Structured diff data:
:::

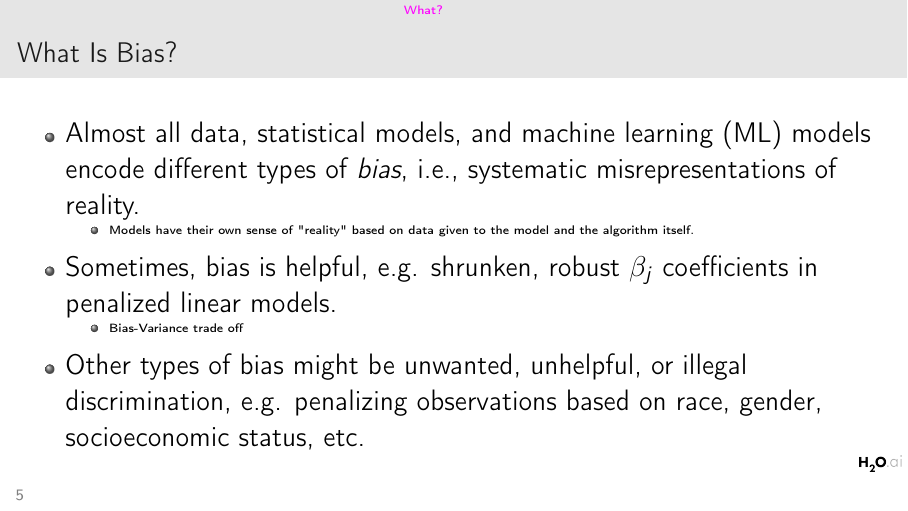
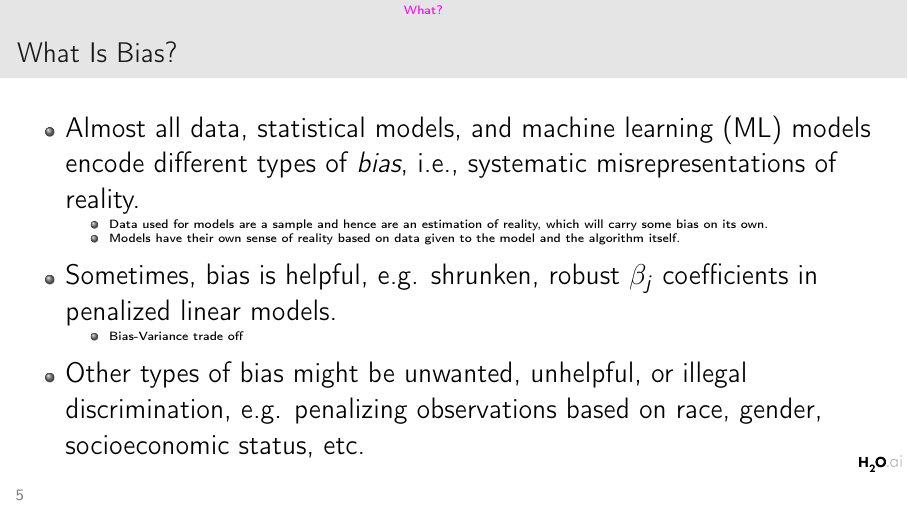
Before and after one commit to navdeep-G/fair-ml, LaTeX slides (fairness_ml.tex): page 5 of 13. Compiled offline with pdfLaTeX.

Commit message:
Add subsection about data and model bias

```diff
--- a/fairness_ml.tex
+++ b/fairness_ml.tex
@@ -93,7 +93,8 @@
 			\Large
 			\item Almost all data, statistical models, and machine learning (ML) models encode different types of \textit{bias}, i.e., systematic misrepresentations of reality.\\
   			\begin{itemize}
-  			  \item \tiny{Models have their own sense of "reality" based on data given to the model and the algorithm itself.}
+  			  \item \tiny{Data used for models are a sample and hence are an estimation of reality, which will carry some bias on its own.}
+  			  \item \tiny{Models have their own sense of reality based on data given to the model and the algorithm itself.}
   			\end{itemize}
 			\item Sometimes, bias is helpful, e.g. shrunken, robust $\beta_j$ coefficients in penalized linear models.\\
 			  \begin{itemize}
```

:::

- [What is needed] All lines that contain the word "sense" must be copied from the records above.

- [Your solution]
-  			  \item \tiny{Models have their own sense of "reality" based on data given to the model and the algorithm itself.}
+  			  \item \tiny{Models have their own sense of reality based on data given to the model and the algorithm itself.}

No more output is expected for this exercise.